Down Comes the Night is pitched as a gothic romantic historical fantasy novel and it both fits and doesn't fit that framing. I've been trying to sift through the various subplots and characters to figure out the essence of the book and I'm not sure it quite came together in the end. A case of close-but-not-quite-there. However, I think this is a book that will work well for a lot of readers, so let's get into it.
The story opens as Wren, unrecognized niece of the Queen, is letting her empathy overrule orders once again. She heals a prisoner and he escapes. Her commanding officer Una--the woman Wren loves--is angry but defends her when they're brought before the Queen. Wren is stripped of her military assignment and given two terrible choices: have her magic surgically removed or go heal in the mines. Her desperation leads her to accept an offer that seems too good to be true and she escapes Una's escort to the mines to serve as healer to a notorious nobleman in a nearby, un-allied land.
When she arrives, she finds out that everyone in the manor is dead or mysteriously sick, including a servant who turns out to be the baddest bad guy and heir to the kingdom Wren's people have been at war with for generations. The two nations are currently at an armistice, but soldiers on the border have been disappearing on both sides and war is looming. Wren is bisexual and Una is an emotionally-constipated disaster so I'm glad they aren't end-game, but Hal wasn't as swoony as I was promised. The world seemed queernormative which is always a plus!
The blurb tells you that Wren and Hal fall in love and save the world, but it doesn't tell you how damn gross this book is. It's pretty quickly apparent that the lord of the manor is responsible for the illness and death among his staff, but it gets worse as the book proceeds. There's a lot of discussion of eyeballs and a scene with a "wet squelch" as a speculum is inserted to take out an eyeball. I could tell that the author did a lot of eyeball research because it's very descriptive. *shudder*
Okay so eyeballs and murder and lots of gore and medical ick in general. The romance is present and I think it was probably okay, but I never really bought into Wren's quick forgiveness of a mass murderer. Hal is deeply apologetic and wants to make amends, but he's still a mass murderer, you know? Your mileage may vary.
In all, there are gothic vibes here and a historical-but-not fantasy setting, but it's not a true gothic. The characters are trapped in the house by illness and a murderous nobleman, but there wasn't a building sense of dread, that creeping, growing feeling that I associate with a gothic.

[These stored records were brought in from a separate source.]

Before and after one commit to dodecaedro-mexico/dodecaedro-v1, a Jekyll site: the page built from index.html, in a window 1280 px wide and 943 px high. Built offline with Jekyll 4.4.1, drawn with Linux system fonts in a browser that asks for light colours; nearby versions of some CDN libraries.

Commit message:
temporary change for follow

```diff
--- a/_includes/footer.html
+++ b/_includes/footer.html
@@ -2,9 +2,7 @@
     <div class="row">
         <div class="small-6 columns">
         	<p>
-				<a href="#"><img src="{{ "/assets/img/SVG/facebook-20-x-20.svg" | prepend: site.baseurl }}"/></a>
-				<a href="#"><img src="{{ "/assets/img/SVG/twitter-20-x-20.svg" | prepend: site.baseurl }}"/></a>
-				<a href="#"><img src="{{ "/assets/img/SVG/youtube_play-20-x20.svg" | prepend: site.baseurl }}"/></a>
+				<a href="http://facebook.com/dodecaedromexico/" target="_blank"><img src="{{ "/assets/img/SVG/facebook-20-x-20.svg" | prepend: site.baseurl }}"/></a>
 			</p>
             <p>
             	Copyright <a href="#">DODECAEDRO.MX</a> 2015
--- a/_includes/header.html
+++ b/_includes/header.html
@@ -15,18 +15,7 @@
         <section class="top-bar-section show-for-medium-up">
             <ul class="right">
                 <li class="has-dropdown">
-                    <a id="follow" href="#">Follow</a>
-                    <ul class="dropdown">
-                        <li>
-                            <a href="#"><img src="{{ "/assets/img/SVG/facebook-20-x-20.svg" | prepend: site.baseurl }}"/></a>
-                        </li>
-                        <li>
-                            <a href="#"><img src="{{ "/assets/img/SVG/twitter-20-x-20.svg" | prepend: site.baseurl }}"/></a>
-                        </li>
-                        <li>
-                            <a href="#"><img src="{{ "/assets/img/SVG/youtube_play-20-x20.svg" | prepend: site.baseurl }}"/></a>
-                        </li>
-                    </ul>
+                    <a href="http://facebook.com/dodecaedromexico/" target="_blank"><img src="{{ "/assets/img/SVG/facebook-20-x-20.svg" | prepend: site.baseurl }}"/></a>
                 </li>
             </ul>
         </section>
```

It's certainly dark, there's a terrible mystery and quite a bit of angst, but something was missing.
If you read it, I'd love to know what you think!
Audio Notes: Saskia Maarleveld narrates this and she's prolific enough that audiobook readers will probably recognize her voice and style. If you like her narration, you'll probably enjoy this. I found it atmospherically appropriate and her character voices are easy to distinguish.
Content Warnings: gore, violence, murder, war, medical experiments, dismemberment, torture, imprisonment, probably more things
I received a copy of this book from the publisher for review purposes.